What followed was a historic drop in booze consumption. By the 1850s, the average American adult drank less than two gallons a year. When the Civil War broke out a decade later, Congress desperately needed revenue and passed a new excise tax on alcohol. (It helped that many of the same religious moralists who had led the temperance movement now participated in the antislavery Republican Party.) As the war ended, the tax remained—and became essential. By the turn of the 20th century, the alcohol tax generated more than 30 percent of federal revenues every year. (In 1913, when Congress imposed the modern income tax, its share fell to 10 percent.)

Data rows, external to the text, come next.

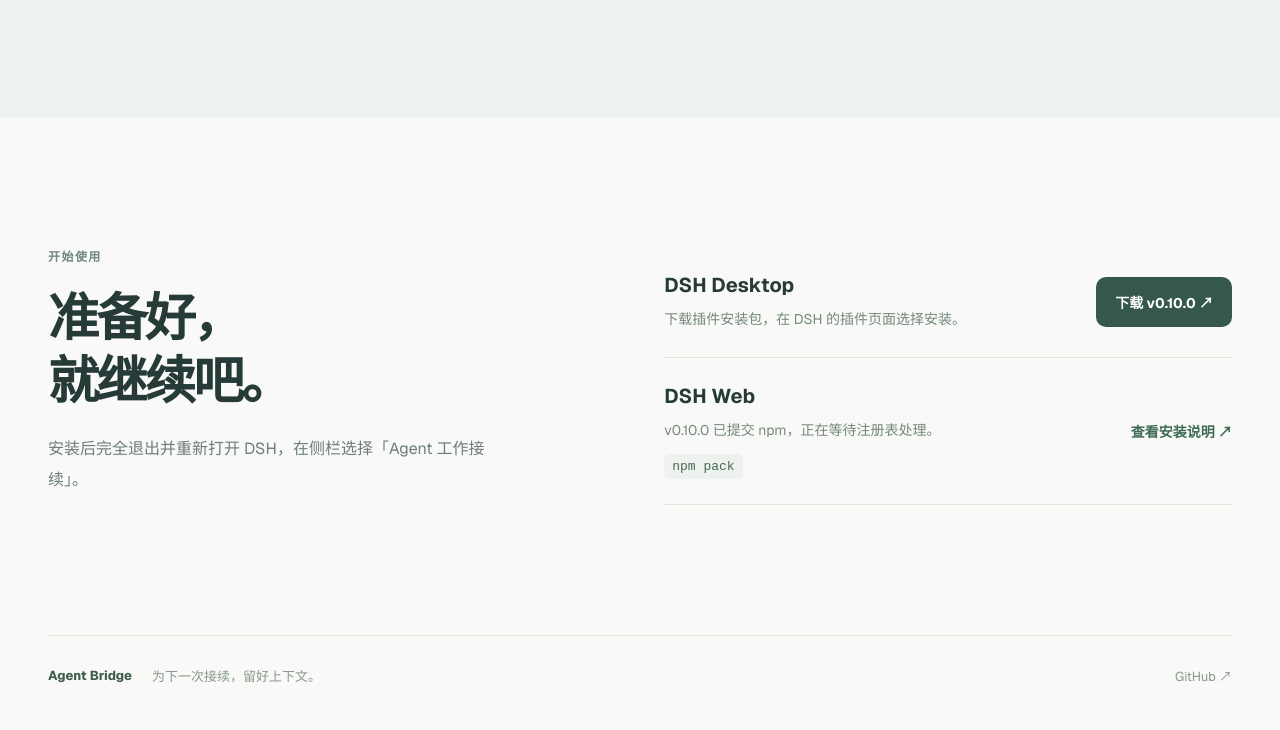
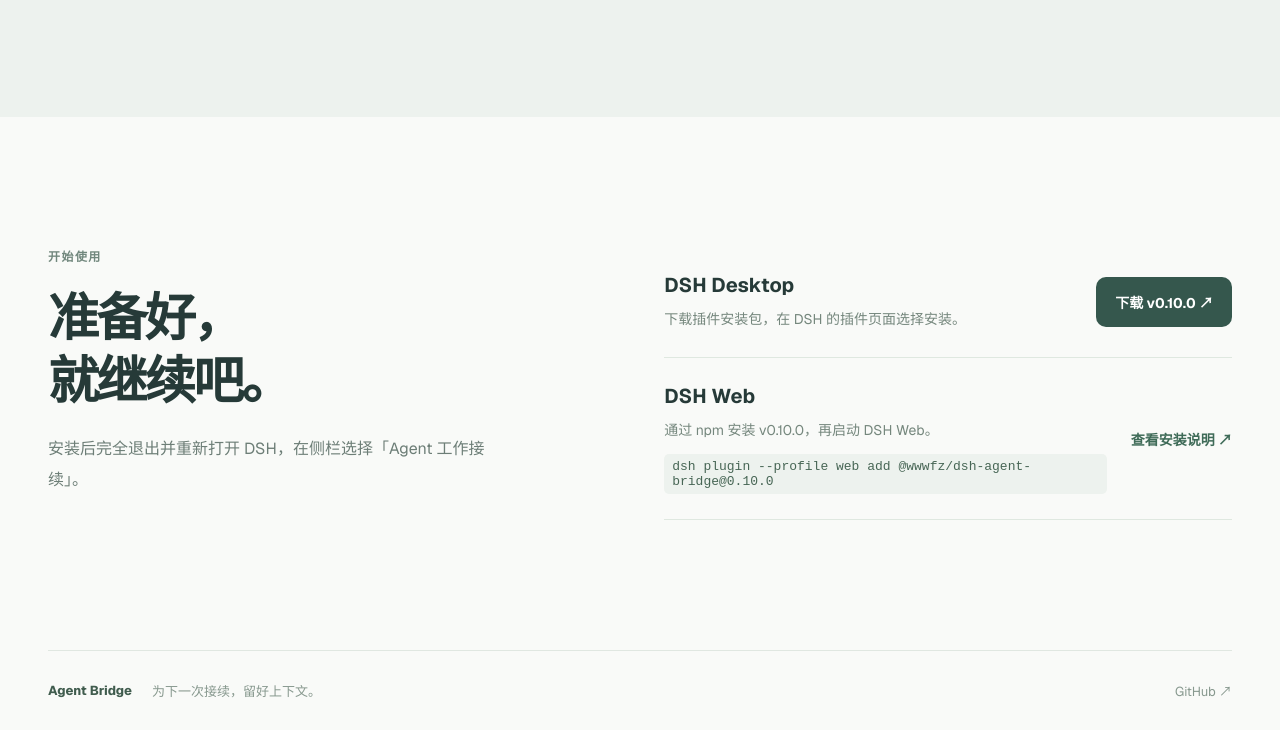
Before and after one commit to wfz2006/dsh-agent-bridge, a website: page docs/index.html in a window 1280 px wide. Shown: the part 2343-3073 px from the top of the page. Drawn offline with Linux system fonts and the light colour scheme.

Commit message:
Confirm npm v0.10.0 availability

```diff
--- a/docs/index.html
+++ b/docs/index.html
@@ -45,7 +45,7 @@
   </div></section>
   <section class="install shell" id="install"><div><p class="eyebrow">开始使用</p><h2>准备好，<br>就继续吧。</h2><p>安装后完全退出并重新打开 DSH，在侧栏选择「Agent 工作接续」。</p></div>
     <div class="install-options"><article><div><h3>DSH Desktop</h3><p>下载插件安装包，在 DSH 的插件页面选择安装。</p></div><a class="button primary" href="https://github.com/wfz2006/dsh-agent-bridge/releases/latest/download/dsh-agent-bridge.tgz">下载 v0.10.0 ↗</a></article>
-    <article><div><h3>DSH Web</h3><p>v0.10.0 已提交 npm，正在等待注册表处理。</p><code>npm pack</code></div><a class="text-link" href="https://github.com/wfz2006/dsh-agent-bridge#安装">查看安装说明 ↗</a></article></div>
+    <article><div><h3>DSH Web</h3><p>通过 npm 安装 v0.10.0，再启动 DSH Web。</p><code>dsh plugin --profile web add @wwwfz/dsh-agent-bridge@0.10.0</code></div><a class="text-link" href="https://github.com/wfz2006/dsh-agent-bridge#安装">查看安装说明 ↗</a></article></div>
   </section>
 </main>
 <footer class="shell footer"><span>Agent Bridge</span><span>为下一次接续，留好上下文。</span><a href="https://github.com/wfz2006/dsh-agent-bridge">GitHub ↗</a></footer>
```
Also changed, not shown: README.md.
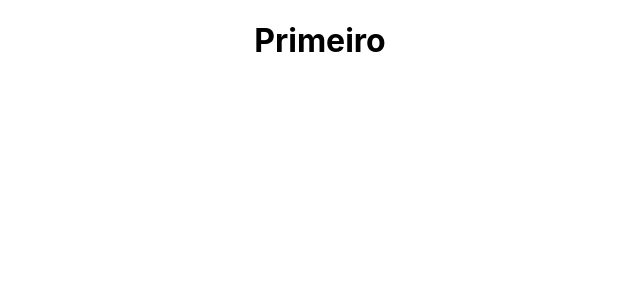
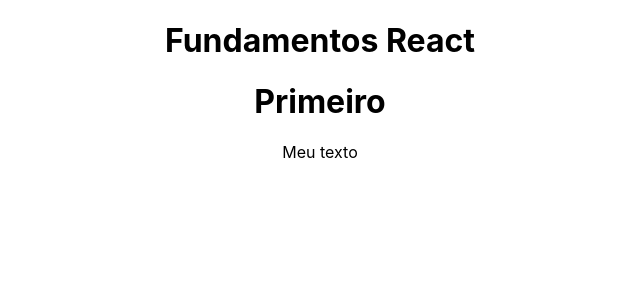
Before and after one commit to TorugoJS/estudos_react_udemy, a React (Create React App) app: page / in a window 1280 px wide. Shown: the top 300 px of the page, without its empty margins (320-960 px from the left). Built offline with nearby package versions, Linux system fonts and the light colour scheme.

Commit message:
estudos_react

```diff
--- a/src/App.js
+++ b/src/App.js
@@ -5,6 +5,7 @@
 function App() {
   return (
     <div className="App">
+      <h1>Fundamentos React</h1>
       <FirstComponent />
     </div>
   );
--- a/src/components/FirstComponent.js
+++ b/src/components/FirstComponent.js
@@ -3,6 +3,7 @@
     return (
         <div>
             <h1>Primeiro</h1>
+            <p className="teste">Meu texto</p>
         </div>
     )
 }
```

This history is important, I think, because it shows that even in a case where America implemented an economically rational policy, we didn’t adopt it by a particularly rational process. In 1790, the government could not impose an alcohol tax without facing rebellion; by 1890, the government depended on an alcohol tax for a large share of its revenues. The politics that made that change possible stemmed from, first, a campaign led by one of the country’s earliest activist movements and, second, the greater availability of alcohol substitutes such as coffee and tea. Even then, temperance activists later tried to pass their favored policy, a supply-side ban on the production, transportation, and sale of alcohol that we call Prohibition.
These two preconditions seem more important when considered for fossil fuels, which furnish most primary energy in our industrial society. The U.S. might one day adopt a carbon tax. But cheap substitutes to fossil fuels seem likely to come first—and a policy that focuses on securing them as options shouldn’t be rejected on the merits.